Evaluating COVID-19 Vaccine Boosters: Bivalent Omicron Variant Fourth Dose Booster Sub-Study (COVBOOST)

Status: Follow-up completed April 2023.  

Population: Adults 30 years and older.  

Disease group: COVID 

Funder: NIHR (National Institute for Health Research)  

Sponsor: University Hospital Southampton NHS Foundation Trust 

Principal Investigator: Prof Paul Heath 

Study Aims 

The COVID-19 virus is always mutating, which allows it to evade the immune response generated by existing vaccines. There are several licensed COVID-19 vaccines in the UK, including new vaccines which target the Omicron variant of the virus. It is currently unknown whether providing more doses of original COVID-19 vaccines (such as BNT162b2, the Pfizer vaccine) would produce better immune responses against the Omicron variant or other COVID-19 variants, or whether giving updated vaccines which are designed to help the body recognise the Omicron variant spike protein (such as mRNA-1273.214) would provide better protection. 

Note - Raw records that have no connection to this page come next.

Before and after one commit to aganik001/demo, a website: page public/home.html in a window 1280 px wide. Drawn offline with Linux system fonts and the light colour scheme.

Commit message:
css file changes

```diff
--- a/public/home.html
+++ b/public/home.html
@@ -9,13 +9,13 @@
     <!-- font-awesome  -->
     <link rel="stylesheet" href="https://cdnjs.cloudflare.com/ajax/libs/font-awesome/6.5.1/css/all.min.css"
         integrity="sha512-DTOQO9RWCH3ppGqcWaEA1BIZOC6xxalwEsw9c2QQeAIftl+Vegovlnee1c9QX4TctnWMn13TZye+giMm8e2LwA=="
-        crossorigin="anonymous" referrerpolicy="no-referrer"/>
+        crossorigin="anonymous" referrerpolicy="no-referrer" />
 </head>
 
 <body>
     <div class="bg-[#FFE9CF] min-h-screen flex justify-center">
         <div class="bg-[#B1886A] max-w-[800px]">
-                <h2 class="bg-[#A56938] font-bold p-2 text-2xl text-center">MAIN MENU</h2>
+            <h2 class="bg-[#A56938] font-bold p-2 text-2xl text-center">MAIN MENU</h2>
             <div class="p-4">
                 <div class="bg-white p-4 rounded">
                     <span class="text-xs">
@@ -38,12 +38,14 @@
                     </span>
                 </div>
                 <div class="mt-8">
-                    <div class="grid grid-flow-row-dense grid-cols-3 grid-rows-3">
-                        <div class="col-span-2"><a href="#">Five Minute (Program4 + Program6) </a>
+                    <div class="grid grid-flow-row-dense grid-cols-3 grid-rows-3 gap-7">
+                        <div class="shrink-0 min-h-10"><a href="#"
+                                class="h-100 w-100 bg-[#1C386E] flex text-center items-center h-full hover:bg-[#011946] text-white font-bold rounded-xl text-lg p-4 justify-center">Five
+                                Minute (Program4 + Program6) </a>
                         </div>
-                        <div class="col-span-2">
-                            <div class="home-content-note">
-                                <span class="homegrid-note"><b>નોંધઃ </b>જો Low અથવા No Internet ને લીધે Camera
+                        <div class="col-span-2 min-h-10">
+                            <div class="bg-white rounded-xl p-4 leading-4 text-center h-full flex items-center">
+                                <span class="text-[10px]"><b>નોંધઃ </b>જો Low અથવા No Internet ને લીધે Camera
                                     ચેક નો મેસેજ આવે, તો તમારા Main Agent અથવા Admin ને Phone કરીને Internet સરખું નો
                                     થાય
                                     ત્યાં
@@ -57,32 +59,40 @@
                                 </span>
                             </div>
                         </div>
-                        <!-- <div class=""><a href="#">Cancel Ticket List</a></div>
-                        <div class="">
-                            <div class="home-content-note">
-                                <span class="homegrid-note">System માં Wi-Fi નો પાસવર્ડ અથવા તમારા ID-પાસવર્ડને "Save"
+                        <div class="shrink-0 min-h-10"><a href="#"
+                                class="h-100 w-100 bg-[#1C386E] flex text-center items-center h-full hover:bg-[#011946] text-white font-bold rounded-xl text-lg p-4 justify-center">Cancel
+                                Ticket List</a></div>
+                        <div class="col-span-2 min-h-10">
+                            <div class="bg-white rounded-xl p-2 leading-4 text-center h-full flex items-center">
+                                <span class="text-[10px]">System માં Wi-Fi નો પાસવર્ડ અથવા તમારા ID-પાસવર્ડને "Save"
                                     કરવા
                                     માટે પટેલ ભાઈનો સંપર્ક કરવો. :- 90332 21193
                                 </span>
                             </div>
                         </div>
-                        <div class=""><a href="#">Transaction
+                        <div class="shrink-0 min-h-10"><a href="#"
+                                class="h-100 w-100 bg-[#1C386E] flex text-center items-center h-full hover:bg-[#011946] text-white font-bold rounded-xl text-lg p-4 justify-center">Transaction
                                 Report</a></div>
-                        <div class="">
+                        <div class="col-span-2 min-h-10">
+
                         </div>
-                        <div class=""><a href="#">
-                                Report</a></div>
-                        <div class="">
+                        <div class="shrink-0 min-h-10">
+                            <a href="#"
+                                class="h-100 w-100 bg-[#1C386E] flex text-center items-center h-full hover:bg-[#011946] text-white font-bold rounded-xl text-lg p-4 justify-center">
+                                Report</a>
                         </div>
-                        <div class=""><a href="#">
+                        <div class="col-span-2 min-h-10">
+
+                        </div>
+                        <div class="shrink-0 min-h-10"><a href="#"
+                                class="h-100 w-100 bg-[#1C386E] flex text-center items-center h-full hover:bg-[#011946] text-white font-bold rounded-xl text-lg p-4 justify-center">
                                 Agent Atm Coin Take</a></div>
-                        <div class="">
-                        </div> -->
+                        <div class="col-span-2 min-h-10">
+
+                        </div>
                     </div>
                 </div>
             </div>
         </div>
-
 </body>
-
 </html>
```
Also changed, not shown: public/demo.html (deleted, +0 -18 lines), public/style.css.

This study is trying to determine the side effects, safety and immune response of giving different fourth COVID-19 vaccine booster doses of BNT162b2 (Pfizer) or mRNA-1273.214 (Moderna Bivalent) to people aged 30 and older who have previously received 3 doses of COVID-19 vaccine.  

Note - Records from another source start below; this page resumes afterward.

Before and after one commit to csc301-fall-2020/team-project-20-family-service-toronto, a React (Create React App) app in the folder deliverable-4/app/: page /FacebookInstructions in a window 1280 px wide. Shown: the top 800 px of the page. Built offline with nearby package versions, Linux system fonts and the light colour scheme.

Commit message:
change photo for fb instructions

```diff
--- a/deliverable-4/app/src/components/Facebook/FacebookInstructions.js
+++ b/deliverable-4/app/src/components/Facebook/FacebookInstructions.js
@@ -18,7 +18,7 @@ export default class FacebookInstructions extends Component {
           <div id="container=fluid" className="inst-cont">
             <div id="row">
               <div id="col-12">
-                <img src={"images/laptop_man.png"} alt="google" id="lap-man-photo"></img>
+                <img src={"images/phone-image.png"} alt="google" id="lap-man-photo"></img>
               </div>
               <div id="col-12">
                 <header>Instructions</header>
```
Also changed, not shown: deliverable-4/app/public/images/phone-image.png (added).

What does participating in the study involve?  

The study lasts for 242 days (about 8 months) and involves 5 study visits with blood tests taken at each visit: 

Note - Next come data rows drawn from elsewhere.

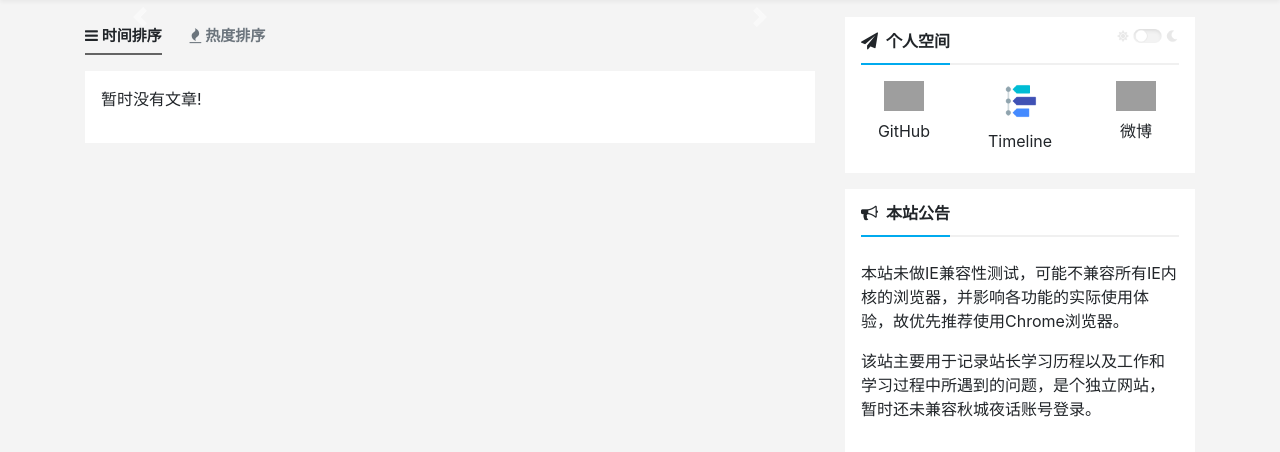
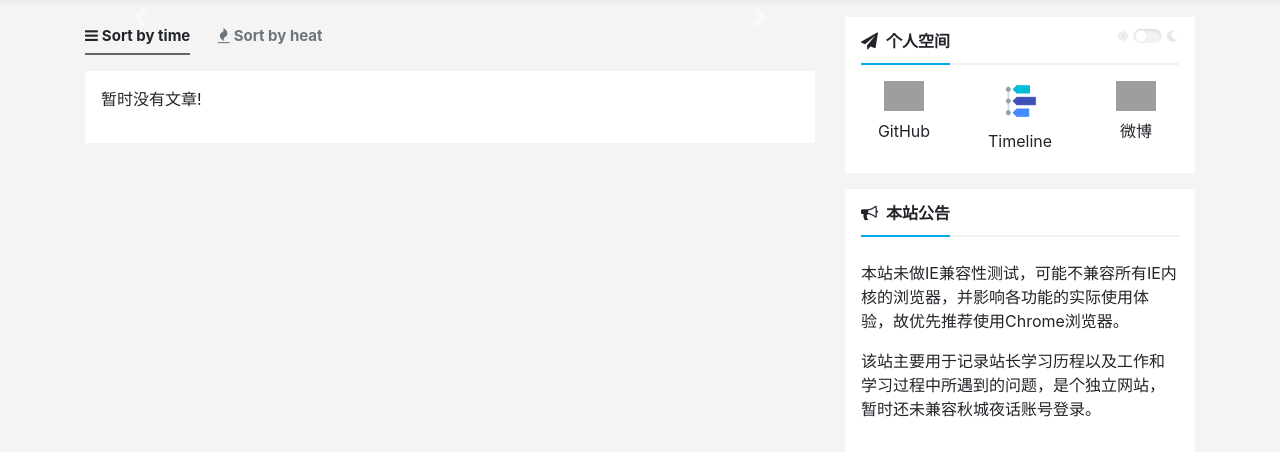
Before and after one commit to Thchoonlophon/work_blog, a Django app: page / in a window 1280 px wide. Shown: the part 60-512 px from the top of the page. Run offline with Django 3.2, Linux system fonts and the light colour scheme; data that the repository does not hold is empty; some libraries are stand-ins or nearby versions; grey boxes are pictures that could not be loaded.

Commit message:
Update index.html

```diff
--- a/it_blog/apps/blog/templates/blog/index.html
+++ b/it_blog/apps/blog/templates/blog/index.html
@@ -20,9 +20,9 @@
                 {% url 'blog:index' as base_index %}
                 {% url 'blog:index_hot' as hot_index %}
                 <a class="pb-2 {% if request.path == base_index %}active{% endif %}" href="{{ base_index }}">
-                    <i class="fa fa-bars mr-1"></i>时间排序</a>
+                    <i class="fa fa-bars mr-1"></i>Sort by time</a>
                 <a class="pb-2 ml-4 {% if request.path == hot_index %}active{% endif %}" href="{{ hot_index }}">
-                    <i class="fa fa-fire mr-1"></i>热度排序</a>
+                    <i class="fa fa-fire mr-1"></i>Sort by heat</a>
             </div>
             {% load_article_summary articles %}
             {% if is_paginated %}{% load_pages %}{% endif %}
```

  • Screening and vaccination visit: At the first visit, study staff talk to potential participants about the study and what to expect, and about their health and details of previous covid vaccines to check whether they can take part in the study.  If someone is eligible to take part and would like to do so, they are asked to sign a consent form.  
  • Participants then have vital signs checked and may have a physical examination by a doctor. They will have baseline antibody blood tests and tests of liver and kidney function for safety. Then, they are randomly allocated to receive either BNT162b2 (Pfizer) or mRNA1273.214 (Moderna Bivalent) as an injection into the arm.  
  • Follow-up after vaccination an “e-Diary”, thermometer and tape measure is given to participants to record their temperature and any symptoms they have for 7 days after they have the vaccine, and any symptoms for 21 days after the vaccine.  
  • Follow-up visits: participants return to the clinic for four short visits to check they are fine, any changes to their health or medicines and to have blood tests.  
  • Participants are told which vaccine they received when they finish the study after their day 242 visit.  

To find out more about the study, visit the study website here: covboost.org.uk